DATASET EXCERPTS: Begin
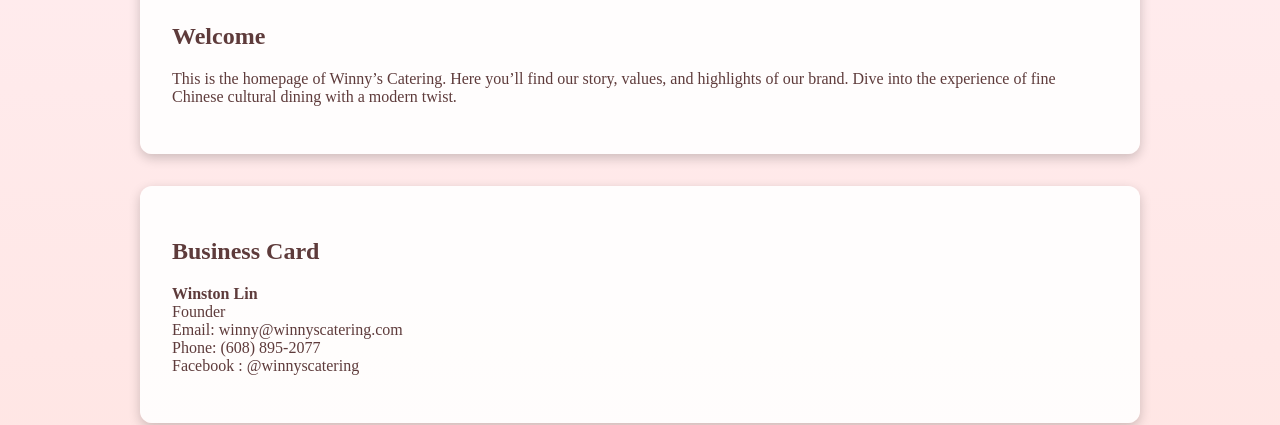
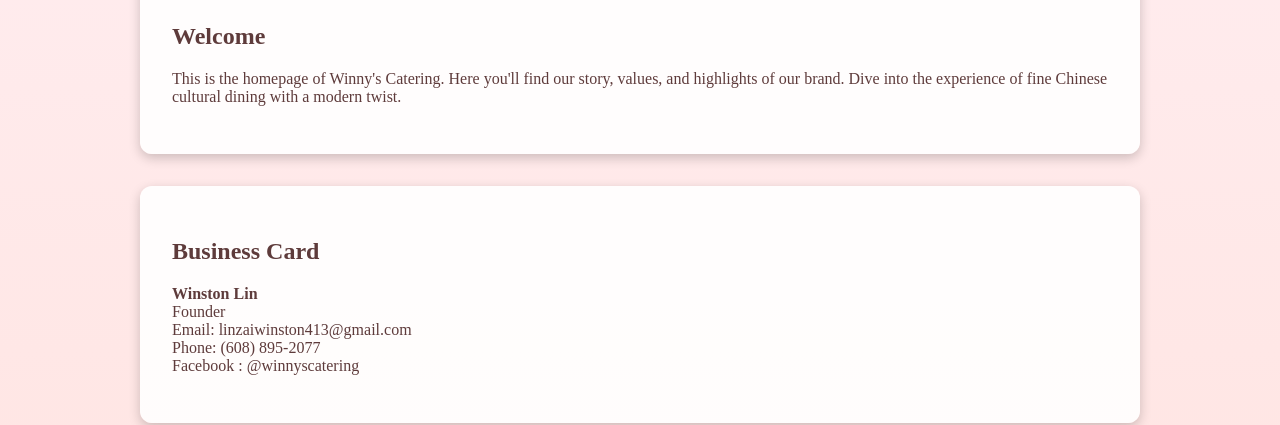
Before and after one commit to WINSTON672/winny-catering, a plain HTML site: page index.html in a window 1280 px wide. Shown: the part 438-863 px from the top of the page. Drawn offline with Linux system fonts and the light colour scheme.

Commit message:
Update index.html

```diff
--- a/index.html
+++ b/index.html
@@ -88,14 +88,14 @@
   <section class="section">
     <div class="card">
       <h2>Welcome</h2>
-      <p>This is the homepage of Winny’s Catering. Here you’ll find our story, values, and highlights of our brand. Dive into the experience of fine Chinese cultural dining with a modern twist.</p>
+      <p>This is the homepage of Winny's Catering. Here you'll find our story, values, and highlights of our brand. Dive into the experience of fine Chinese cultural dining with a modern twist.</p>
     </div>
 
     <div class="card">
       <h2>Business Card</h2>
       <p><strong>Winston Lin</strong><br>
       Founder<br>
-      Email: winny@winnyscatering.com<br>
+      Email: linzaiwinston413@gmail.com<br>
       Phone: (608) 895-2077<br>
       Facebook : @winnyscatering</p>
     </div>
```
DATASET EXCERPTS: End
**PROBLEM DESCRIPTION**
If a line of the records holds the word "html", count it; report only the total.

**RESPONSE AREA**
4